The controversy surrounding the setting up of an Election Steering Committee by the Electoral Commission (EC) appears not to be ending.

Whereas members of the public were made to believe that the EC had suspended the work of the committee after an Inter-Party Advisory Committee (IPAC) meeting with the EC in Accra last Friday, the EC has denied suspending the work of the committee.

In a statement signed by the acting Director of Public Affairs of the EC, Mr Christian Owusu Parry, the EC described as erroneous reports that the committee had been suspended and urged the public to disregard such reports.

The setting up of the committee has resulted in controversy following the revelations that one of the committee members, Dr Karl Mark Arhin, the Deputy Executive Secretary of the National Service Scheme, was a member of the ruling National Democratic Congress (NDC).

The committee was expected to coordinate the activities of the various stakeholders within the electoral process to ensure successful elections.
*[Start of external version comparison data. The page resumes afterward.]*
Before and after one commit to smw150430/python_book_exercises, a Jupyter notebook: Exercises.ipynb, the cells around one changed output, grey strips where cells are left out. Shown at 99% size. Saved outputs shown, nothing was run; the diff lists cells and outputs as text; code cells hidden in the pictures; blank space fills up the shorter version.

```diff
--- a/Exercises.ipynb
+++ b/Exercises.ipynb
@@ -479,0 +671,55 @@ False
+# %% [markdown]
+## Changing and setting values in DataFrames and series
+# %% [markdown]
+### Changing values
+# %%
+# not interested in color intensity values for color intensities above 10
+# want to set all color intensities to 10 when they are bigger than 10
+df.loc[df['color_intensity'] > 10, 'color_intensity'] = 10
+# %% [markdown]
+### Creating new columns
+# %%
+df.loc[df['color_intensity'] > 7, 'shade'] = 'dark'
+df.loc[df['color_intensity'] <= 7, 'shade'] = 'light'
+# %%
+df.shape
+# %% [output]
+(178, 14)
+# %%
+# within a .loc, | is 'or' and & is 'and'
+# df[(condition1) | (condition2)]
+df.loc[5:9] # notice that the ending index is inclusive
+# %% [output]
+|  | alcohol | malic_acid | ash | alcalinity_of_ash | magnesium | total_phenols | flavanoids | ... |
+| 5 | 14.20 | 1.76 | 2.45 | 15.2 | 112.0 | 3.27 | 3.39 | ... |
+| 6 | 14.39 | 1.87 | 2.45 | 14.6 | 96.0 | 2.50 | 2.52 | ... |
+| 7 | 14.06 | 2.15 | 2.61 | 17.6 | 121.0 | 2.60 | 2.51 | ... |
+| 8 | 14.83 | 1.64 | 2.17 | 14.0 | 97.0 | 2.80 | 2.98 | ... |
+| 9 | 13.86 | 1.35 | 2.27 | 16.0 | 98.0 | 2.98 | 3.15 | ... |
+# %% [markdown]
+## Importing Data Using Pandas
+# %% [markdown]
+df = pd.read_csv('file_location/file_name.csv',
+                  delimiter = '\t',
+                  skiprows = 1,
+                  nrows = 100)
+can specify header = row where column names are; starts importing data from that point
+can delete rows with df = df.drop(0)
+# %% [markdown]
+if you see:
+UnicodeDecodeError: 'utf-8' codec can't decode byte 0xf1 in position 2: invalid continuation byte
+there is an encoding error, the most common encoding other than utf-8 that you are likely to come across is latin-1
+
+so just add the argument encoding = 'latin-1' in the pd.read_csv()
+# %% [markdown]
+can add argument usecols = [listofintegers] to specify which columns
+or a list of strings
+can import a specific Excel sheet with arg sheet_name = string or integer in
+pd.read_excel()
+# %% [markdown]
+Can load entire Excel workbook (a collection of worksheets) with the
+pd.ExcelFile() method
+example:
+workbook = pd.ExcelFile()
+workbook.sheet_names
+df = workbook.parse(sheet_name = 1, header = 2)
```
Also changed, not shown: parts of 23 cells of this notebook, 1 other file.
But, according to the parties, they did not know the objective of the committee and they were not consulted before setting it up.

IPAC meeting

At the end of the meeting, some political parties asked the Electoral Commission (EC) to come out clearly on the Election Steering Committee, which was inaugurated this month.

The political parties raised the concerns during an IPAC meeting with the EC in Accra last Friday.

The meeting was meant to discuss key issues on the 2016 general election, including the voters register, manual verification, limited registration, opening of offices to meet the demand of the law and the electronic register.

Representatives of the National Democratic Congress (NDC), New Patriotic Party (NPP), Convention People’s Party (CPP), People’s National Convention (PNC) and other political parties were at the meeting.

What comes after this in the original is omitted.